A World Bank study shows our total effective tax rate is low compared to other mineral-rich countries. Prof. James Otto examined the tax system of over 20 nations and grouped them in quartiles from lowest-taxing to highest-taxing. The Philippines is in the second lowest-taxing quartile. Despite that, countries like Peru, Tanzania, Mexico and Ghana, whose total effective tax rates are higher than ours, rank better in terms of investment attractiveness according to the 2013 Behre Dolbear country ranking for mining investment. The country’s tax policy is just one of the determinants in the decision to invest. Other considerations include the economic and political system, social issues, bureaucratic issues, corruption and currency stability.

Making countries compete by reducing the tax rates they impose on corporations is really a race to the bottom. Other countries can also reduce their rates, resulting in revenue losses in all countries involved. Rather than competing to reach bottom, our mining fiscal policy should reflect the real cost of extracting minerals. Other countries are now realizing this. A 2012 industry study by Price Waterhouse Coopers International discussed a global trend of increasing tax rates in the mining sector. Argentina, whose taxes are higher than ours, is still considering increasing its mining tax rate. Australia enacted its Mineral Resource Rent Tax last year. Brazil is also considering increasing its tax on its mineral resources. The Ghana government is proposing an increase in its corporate income tax and an additional tax on mining companies. Tanzania also increased its royalty rates on metallic minerals.

Other countries are also maximizing the benefits from mining by creating downstream industries. Indonesia requires mining companies to process and refine mineral ore within the country and now imposes export duties on mineral ore to discourage its export. In the Philippines, most of the mineral ore is exported. We only have one copper smelter and one nickel smelter and our lone copper smelter sources its copper concentrate from abroad! All the copper extracted from our mine sites is exported.

Ultimately, governance of the mining industry must be improved. The public needs to see that the government can really regulate the industry because our history says otherwise. Many communities have hosted mining activities yet poverty in most is still very high. Mining for development has been a government paradigm since the time of Marcos but we have yet to see that positive relationship between hosting the industry and the host communities’ development. Communities have experienced mining accidents that resulted in the loss of livelihoods, homes and lives; many families who suffered remain uncompensated for their losses. Roel Landingin and Jenny Aguilar in a Newsbreak article showed that, except for Marcopper, the companies responsible for the mining accidents — and were associated with violation of environmental regulations — remain as top companies in operation. Mining has been linked with human rights abuses and circumvention of the free prior and informed consent (FPIC) process of the indigenous peoples. These are reasons not to trust the industry.

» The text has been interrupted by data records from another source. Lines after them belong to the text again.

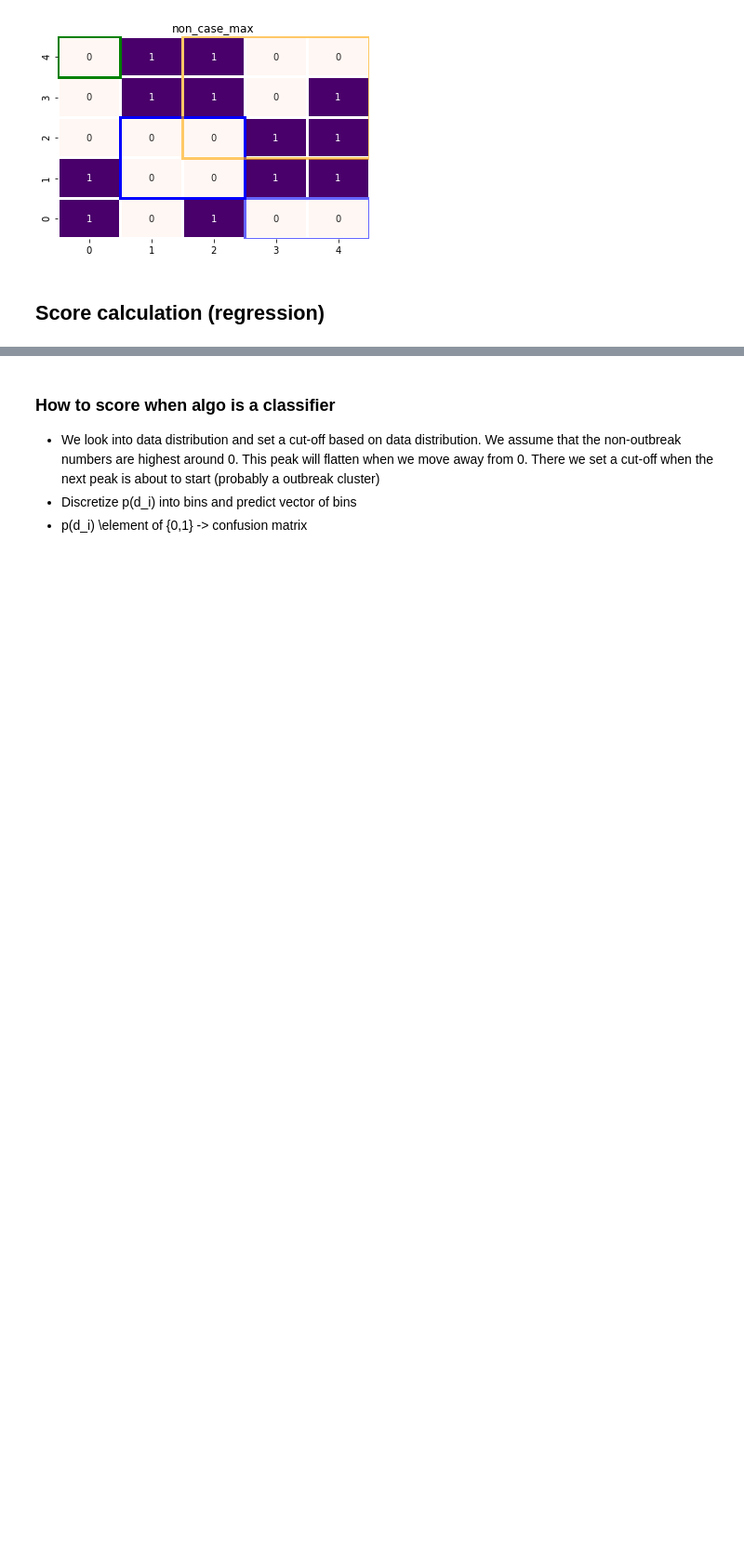
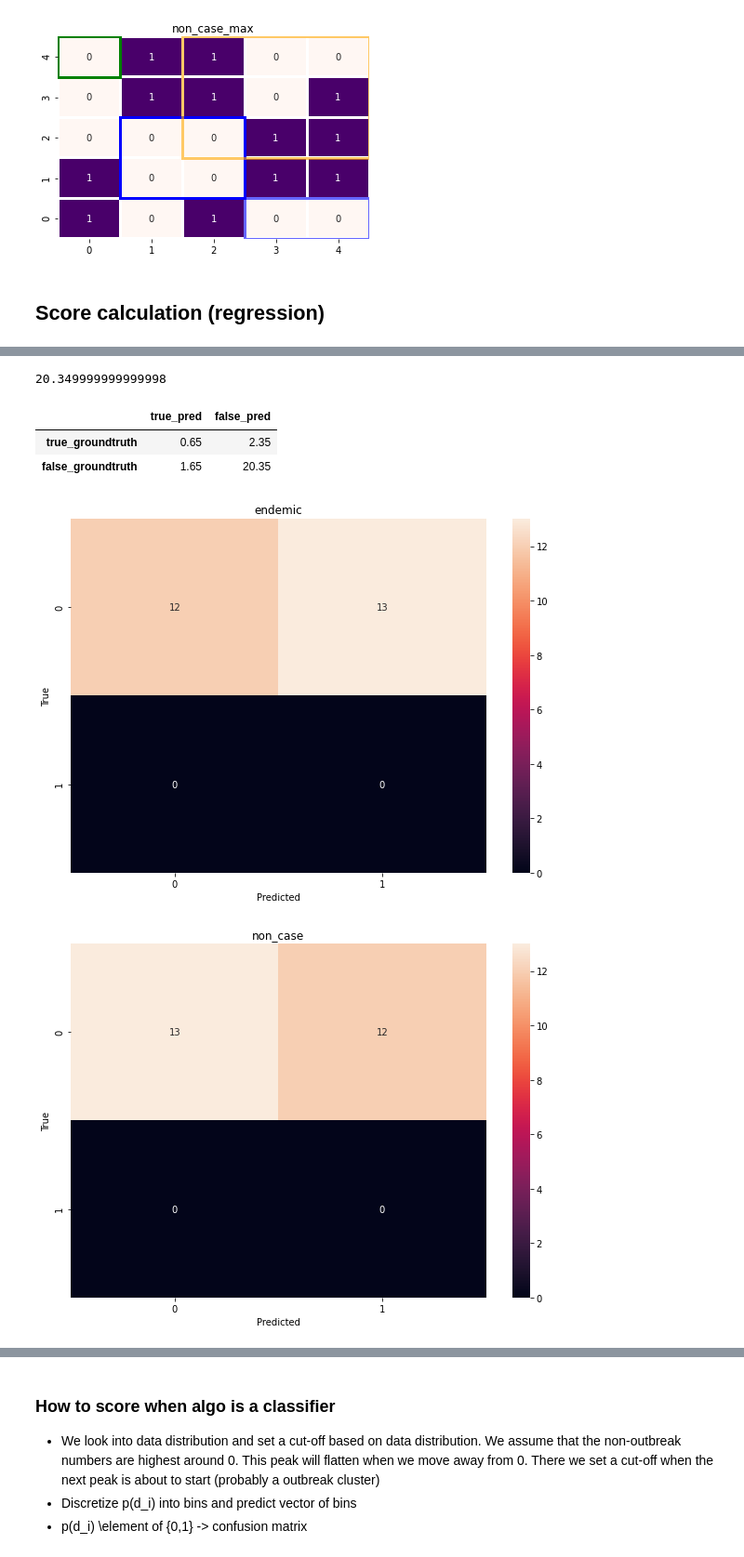
Before and after one commit to aauss/epi-quark, a Jupyter notebook: lean_score.ipynb, the cells around one changed output, grey strips where cells are left out. Shown at 93% size. Cells and saved outputs as stored; diff of their text form; code cells hidden in the pictures; blank space fills up the shorter version.

Commit message:
Add new examples, confusion matrix, and different scores for regression

```diff
--- a/lean_score.ipynb
+++ b/lean_score.ipynb
@@ -520,0 +570,10 @@ eval_df_min
+# %%
+eval_df_mean.loc[:, "true"] = np.where(
+    eval_df_mean.loc[:, "p(d_i)"] >= len(MUST_HAVE_LABELS), 1, 0
+)
+eval_df_mean.loc[:, "pred"] = np.where(
+    eval_df_mean.loc[:, "p^(d_i)"] >= 1 / len(DATA_LABELS), 1, 0
+)
+pivot_eval = eval_df_mean.pivot(
+    index=["x1", "x2"], columns="d_i", values=["true", "pred"]
+)
@@ -520,0 +630,45 @@ eval_df_min
+# %%
+rel_cm.loc[
+    [c for c in rel_cm.columns if c != "one"], [c for c in rel_cm.columns if c != "one"]
+].sum().sum()
+# %% [output]
+20.349999999999998
+# %%
+pd.DataFrame(
+    {
+        "true_pred": [
+            rel_cm.loc["one", "one"],
+            rel_cm.loc[[c for c in rel_cm.columns if c != "one"], "one"].sum(),
+        ],
+        "false_pred": [
+            rel_cm.loc["one", [c for c in rel_cm.columns if c != "one"]].sum(),
+            rel_cm.loc[
+                [c for c in rel_cm.columns if c != "one"],
+                [c for c in rel_cm.columns if c != "one"],
+            ]
+            .sum()
+            .sum(),
+        ],
+    },
+    index=["true_groundtruth", "false_groundtruth"],
+)
+# %% [output]
+|  | true_pred | false_pred |
+| true_groundtruth | 0.65 | 2.35 |
+| false_groundtruth | 1.65 | 20.35 |
+# %%
+import seaborn as sn
+import pandas as pd
+import matplotlib.pyplot as plt
+from sklearn.metrics import classification_report, multilabel_confusion_matrix
+
+cm = multilabel_confusion_matrix(
+    pivot_eval.loc[:, "true"].values, pivot_eval.loc[:, "pred"].values
+)
+for i, label in enumerate(["endemic", "non_case", "one", "two", "three"]):
+    df_cm = pd.DataFrame(cm[i], index=["0", "1"], columns=["0", "1"])
+    plt.figure(figsize=(10, 7))
+    sn.heatmap(df_cm, annot=True).set(title=label, ylabel="True", xlabel="Predicted")
+# %% [output]
+[figure, added]
+[figure, added]
```
Also changed, not shown: parts of 69 cells of this notebook, 2 other files.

There is now an opportunity to reform governance and rebuild trust in the industry. The Philippines has recently been accepted as a candidate country in the Extractive Industry Transparency Initiative (EITI). Initially conceptualized as an anti-corruption tool, EITI requires companies to disclose the amount of taxes and fees they pay the government and for the government to disclose how much it actually receives. EITI’s new set of global standards requires the disclosure of data on production figures, information on license holders’ ownership, disclosure of all material payments and revenues and how these are distributed, disclosure of beneficial ownership, social expenditures of companies and sub-national payments and transfers. The new standards encourage the disclosure of contracts entered into by mining companies.

I believe mining companies and the Philippine government should disclose these contracts with the communities as these are considered public documents. I certainly hope the government can also disclose monitoring reports of mining operations. Mining disasters happened because of the government’s weak capacity to monitor the industry. Access to these monitoring reports is our only assurance that the government can monitor and regulate mining industry operations.

The first Philippine EITI report should be published by December 2014. The quality and amount of information that will be disclosed will help us make an objective assessment if mining can indeed be an engine for development.

Cielo Magno is the National Coordinator of Bantay Kita, a coalition of civil society organizations working for transparency and accountability of the extractive industry. She is also a member of the Global Steering Committee of Publish What You Pay and a fellow of Action for Economic Reforms.